Which brings me to one of the more salient details of fantasy Boston — its sports teams. Within the first 15 minutes of The Town, Affleck is seen sporting Bruins and Red Sox jackets, before a co-star dons Celtics garb for a particularly threatening scene. The leads’ logo-heavy wardrobe feeds the image of the barbaric Boston sports fan, infamous for wearing “Yankees Suck” shirts to games in which that clean-cut franchise isn’t even involved.
This is not to say that Boston fans aren’t often loud, belligerent and emotionally attached to their teams. I merely question the uniqueness of such behavior, as well as the implication that rooting for a Boston team shows a predilection for violence and criminality. The Town even stages its final and most orgiastic gun battle in Fenway Park.
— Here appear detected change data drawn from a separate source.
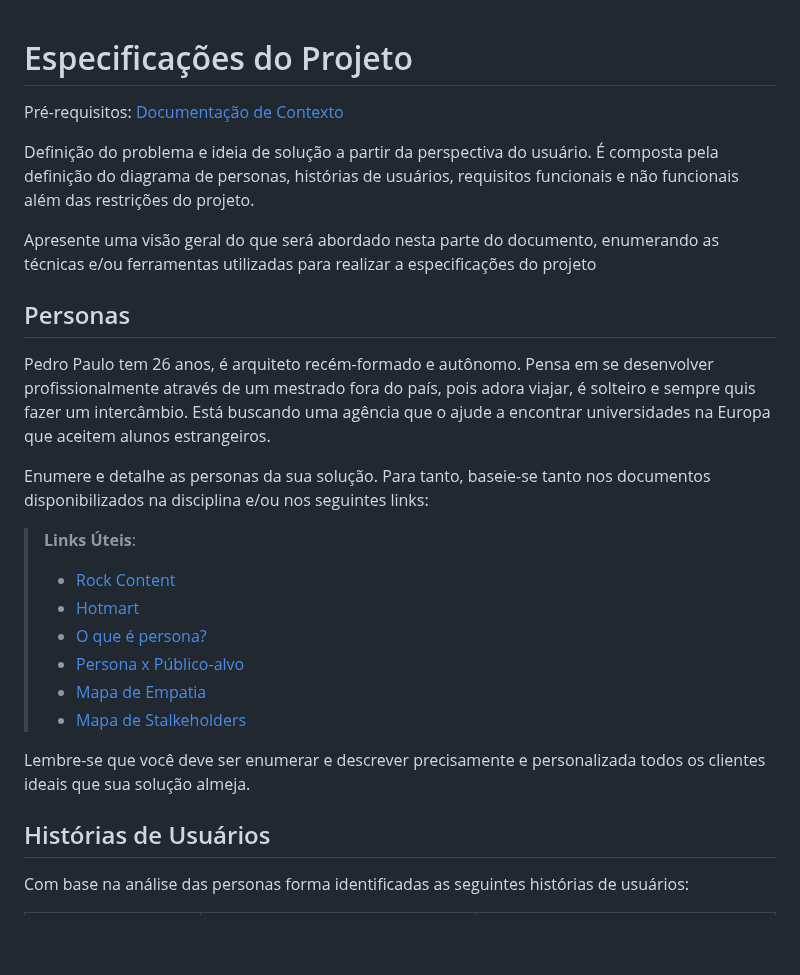
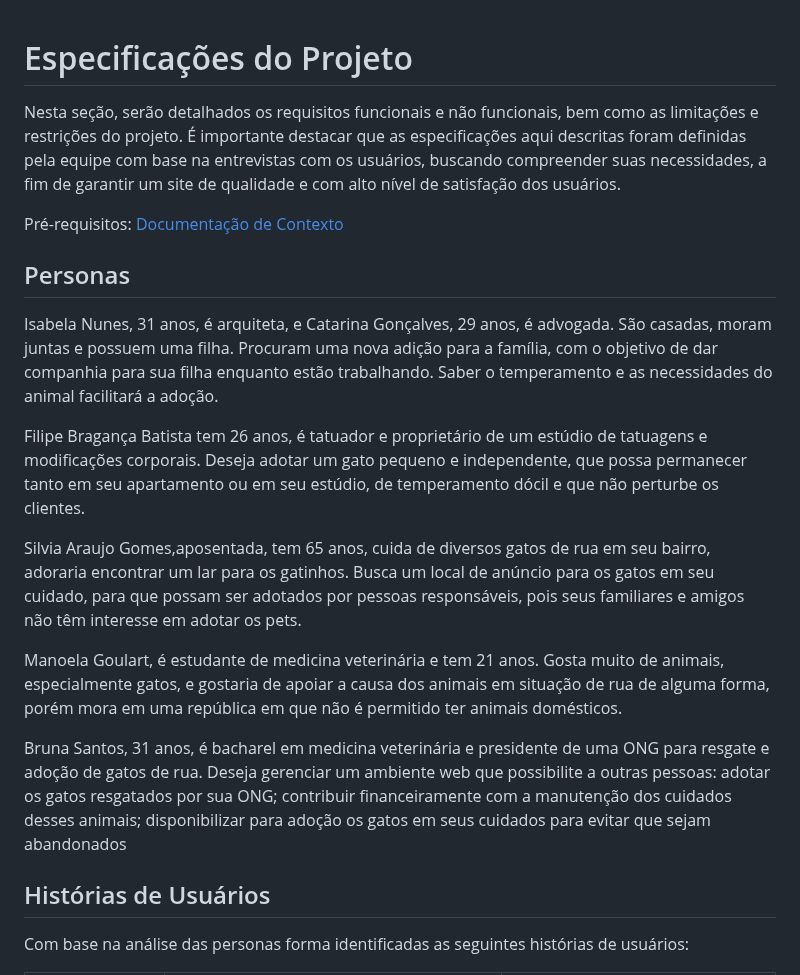
Before and after one commit to ICEI-PUC-Minas-PMV-ADS/pmv-ads-2023-1-e1-proj-web-t14-pmv-ads-2023-1-e1-proj-web-t14-g3-mmiau, a Markdown page: docs/02-Especificação do Projeto.md, the part around one of its changes. GitHub-like rendering; blank space fills up the shorter version.

```diff
--- a/docs/02-Especificação do Projeto.md
+++ b/docs/02-Especificação do Projeto.md
@@ -1,28 +1,23 @@
 # Especificações do Projeto
+
+Nesta seção, serão detalhados os requisitos funcionais e não funcionais, bem como as limitações e restrições do projeto. É importante destacar que as especificações aqui descritas foram definidas pela equipe com base na entrevistas com os usuários, buscando compreender suas necessidades, a fim de garantir um site de qualidade e com alto nível de satisfação dos usuários.
 
 <span style="color:red">Pré-requisitos: <a href="1-Documentação de Contexto.md"> Documentação de Contexto</a></span>
 
-Definição do problema e ideia de solução a partir da perspectiva do usuário. É composta pela definição do  diagrama de personas, histórias de usuários, requisitos funcionais e não funcionais além das restrições do projeto.
-
-Apresente uma visão geral do que será abordado nesta parte do documento, enumerando as técnicas e/ou ferramentas utilizadas para realizar a especificações do projeto
-
 ## Personas
 
-Pedro Paulo tem 26 anos, é arquiteto recém-formado e autônomo. Pensa em se desenvolver profissionalmente através de um mestrado fora do país, pois adora viajar, é solteiro e sempre quis fazer um intercâmbio. Está buscando uma agência que o ajude a encontrar universidades na Europa que aceitem alunos estrangeiros.
+Isabela Nunes, 31 anos, é arquiteta, e Catarina Gonçalves, 29 anos, é advogada. São casadas, moram juntas e possuem uma filha. Procuram uma nova adição para a família, com o objetivo de dar companhia para sua filha enquanto estão trabalhando. Saber o temperamento e as necessidades do animal facilitará a adoção.
 
-Enumere e detalhe as personas da sua solução. Para tanto, baseie-se tanto nos documentos disponibilizados na disciplina e/ou nos seguintes links:
+Filipe Bragança Batista tem 26 anos, é tatuador e proprietário de um estúdio de tatuagens e modificações corporais. Deseja adotar um gato pequeno e independente, que possa permanecer tanto em seu apartamento ou em seu estúdio, de temperamento dócil e que não perturbe os clientes.
 
-> **Links Úteis**:
-> - [Rock Content](https://rockcontent.com/blog/personas/)
-> - [Hotmart](https://blog.hotmart.com/pt-br/como-criar-persona-negocio/)
-> - [O que é persona?](https://resultadosdigitais.com.br/blog/persona-o-que-e/)
-> - [Persona x Público-alvo](https://flammo.com.br/blog/persona-e-publico-alvo-qual-a-diferenca/)
-> - [Mapa de Empatia](https://resultadosdigitais.com.br/blog/mapa-da-empatia/)
-> - [Mapa de Stalkeholders](https://www.racecomunicacao.com.br/blog/como-fazer-o-mapeamento-de-stakeholders/)
->
-Lembre-se que você deve ser enumerar e descrever precisamente e personalizada todos os clientes ideais que sua solução almeja.
+Silvia Araujo Gomes,aposentada, tem 65 anos, cuida de diversos gatos de rua em seu bairro, adoraria encontrar um lar para os gatinhos. Busca um local de anúncio para os gatos em seu cuidado, para que possam ser adotados por pessoas responsáveis, pois seus familiares e amigos não têm interesse em adotar os pets.
 
-## Histórias de Usuários
+Manoela Goulart, é estudante de medicina veterinária e tem 21 anos. Gosta muito de animais, especialmente gatos, e gostaria de apoiar a causa dos animais em situação de rua de alguma forma, porém mora em uma república em que não é permitido ter animais domésticos.
+
+Bruna Santos, 31 anos, é bacharel em medicina veterinária e presidente de uma ONG para resgate e adoção de gatos de rua. Deseja gerenciar um ambiente web que possibilite a outras pessoas: adotar os gatos resgatados por sua ONG; contribuir financeiramente com a manutenção dos cuidados desses animais; disponibilizar para adoção os gatos em seus cuidados para evitar que sejam abandonados
+
+
+ ## Histórias de Usuários
 
 Com base na análise das personas forma identificadas as seguintes histórias de usuários:
 
```
Also changed, not shown: other parts of docs/02-Especificação do Projeto.md (+44 -38 lines).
Fantasy Boston is also an extraordinarily white, Irish and Catholic place. The Town even has its bank-robbing gang wear cumbersome nun outfits for one of their brutal heists. With wrinkled old-woman masks ghoulishly sagging around predatory eyes, the image — chosen for the film’s main marketing poster — highlights the characters’ ethnicity in a way that both The Departed and The Boondock Saints did with music. The Town has no non-white characters, and even includes a bona fide Irishman (played by a bona fide Englishman) to remind us how much Celtic cadences and culture inform the local brogue and bloodlust. Real Suffolk County is indeed majority white — 57.76% — but violent, imaginary Boston is almost entirely so.
I don’t mean to suggest that there isn’t a macho Irish culture in parts of Boston, proud of its affiliations. But why has American filmmaking developed an infatuation with this subculture, drowning out all other Beantown representations? Why would we rather watch a movie about Irish-American toughs from Charlestown than Avenue King Crips from Lynn? I wonder if this cinematic stereotyping stems from the same impulse as movies such as Gangs of New York — a desire for white film stars to recapture the romantic outlaw image, which (predominantly black) “gangsta” culture has largely conquered since the 80s. That movie also romanticized stereotypes of Irish criminality — but a similar film set in the present could only take place in Boston. With the gun-slinging Western outlaw dead and buried, we need bullish Bostonites to fill their boots.
Since Giuliani-era gentrification and pacification, newly-glitzed New York has had to relocate its cinematic darkness — my brother described it as the narrative contrast between a “hyper-paced, multi-ethnic supermarket” and a “more static, dimly-lit bar scene.” Boston, capital of one of the nation’s most progressive states, has become associated with the mire of tradition and bloodfeud, which must be rejected if the hero is ever to triumph — he must flee to sunnier, seemingly history-less climes, whether the California of Good Will Hunting and The Social Network, or Florida, where The Town’s protagonist ends up. An America distanced from its communal past and ancestral bonds has put these bogeymen in a fictional world of red brick, slate skies and dropped-r accents: an antagonistic imaginary city, fascinatingly repellent.
Sam Lasman is a junior in Berkeley College.